(Excerpts from a dataset)
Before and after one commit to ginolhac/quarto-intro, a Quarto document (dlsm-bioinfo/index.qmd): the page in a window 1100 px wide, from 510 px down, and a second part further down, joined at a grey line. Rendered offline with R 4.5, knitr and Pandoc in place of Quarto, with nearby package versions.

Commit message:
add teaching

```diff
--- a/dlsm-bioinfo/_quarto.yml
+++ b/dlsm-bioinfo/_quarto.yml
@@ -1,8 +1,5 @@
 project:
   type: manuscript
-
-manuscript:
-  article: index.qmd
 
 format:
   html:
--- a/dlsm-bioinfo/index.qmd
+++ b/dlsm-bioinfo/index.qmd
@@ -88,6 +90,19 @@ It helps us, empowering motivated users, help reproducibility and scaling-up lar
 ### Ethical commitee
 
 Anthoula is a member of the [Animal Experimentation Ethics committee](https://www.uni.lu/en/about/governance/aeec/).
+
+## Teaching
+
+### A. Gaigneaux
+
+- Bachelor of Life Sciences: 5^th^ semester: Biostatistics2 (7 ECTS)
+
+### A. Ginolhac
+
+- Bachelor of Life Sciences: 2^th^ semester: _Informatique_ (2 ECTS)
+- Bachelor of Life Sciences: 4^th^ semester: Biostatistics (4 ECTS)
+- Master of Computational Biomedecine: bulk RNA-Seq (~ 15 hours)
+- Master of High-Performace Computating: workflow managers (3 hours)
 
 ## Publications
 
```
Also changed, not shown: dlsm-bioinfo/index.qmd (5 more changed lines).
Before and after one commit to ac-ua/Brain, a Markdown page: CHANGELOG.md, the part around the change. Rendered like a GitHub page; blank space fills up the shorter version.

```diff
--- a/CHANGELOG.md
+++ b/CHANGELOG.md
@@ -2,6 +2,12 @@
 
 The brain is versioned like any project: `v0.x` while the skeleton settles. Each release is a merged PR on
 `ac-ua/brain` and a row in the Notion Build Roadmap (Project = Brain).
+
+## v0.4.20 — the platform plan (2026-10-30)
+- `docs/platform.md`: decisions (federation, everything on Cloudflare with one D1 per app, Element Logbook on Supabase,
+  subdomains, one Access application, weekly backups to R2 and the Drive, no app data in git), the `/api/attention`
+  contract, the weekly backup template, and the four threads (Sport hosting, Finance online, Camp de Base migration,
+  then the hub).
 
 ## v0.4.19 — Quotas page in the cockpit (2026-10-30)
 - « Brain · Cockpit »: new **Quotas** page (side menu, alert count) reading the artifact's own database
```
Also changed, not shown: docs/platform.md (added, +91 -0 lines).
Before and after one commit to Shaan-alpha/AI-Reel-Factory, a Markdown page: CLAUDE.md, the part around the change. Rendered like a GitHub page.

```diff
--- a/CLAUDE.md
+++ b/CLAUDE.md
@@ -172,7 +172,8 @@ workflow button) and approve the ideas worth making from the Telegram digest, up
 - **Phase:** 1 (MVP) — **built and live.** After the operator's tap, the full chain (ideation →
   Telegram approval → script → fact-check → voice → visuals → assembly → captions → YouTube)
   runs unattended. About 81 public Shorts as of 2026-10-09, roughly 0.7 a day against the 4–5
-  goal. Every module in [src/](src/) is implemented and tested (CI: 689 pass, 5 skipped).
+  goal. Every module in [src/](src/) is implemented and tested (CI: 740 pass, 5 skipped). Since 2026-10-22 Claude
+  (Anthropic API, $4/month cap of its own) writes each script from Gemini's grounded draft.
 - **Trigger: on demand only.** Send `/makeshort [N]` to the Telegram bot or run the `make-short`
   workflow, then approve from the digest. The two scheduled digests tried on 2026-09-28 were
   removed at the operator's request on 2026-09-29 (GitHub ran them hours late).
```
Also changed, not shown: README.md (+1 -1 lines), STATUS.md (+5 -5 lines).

▸ **WHAT TO PRODUCE**: Every line of the records that includes the word "dlsm" should be gathered.

▸ **COMPLETED TASK**:
Before and after one commit to ginolhac/quarto-intro, a Quarto document (dlsm-bioinfo/index.qmd): the page in a window 1100 px wide, from 510 px down, and a second part further down, joined at a grey line. Rendered offline with R 4.5, knitr and Pandoc in place of Quarto, with nearby package versions.
--- a/dlsm-bioinfo/_quarto.yml
+++ b/dlsm-bioinfo/_quarto.yml
--- a/dlsm-bioinfo/index.qmd
+++ b/dlsm-bioinfo/index.qmd
Also changed, not shown: dlsm-bioinfo/index.qmd (5 more changed lines).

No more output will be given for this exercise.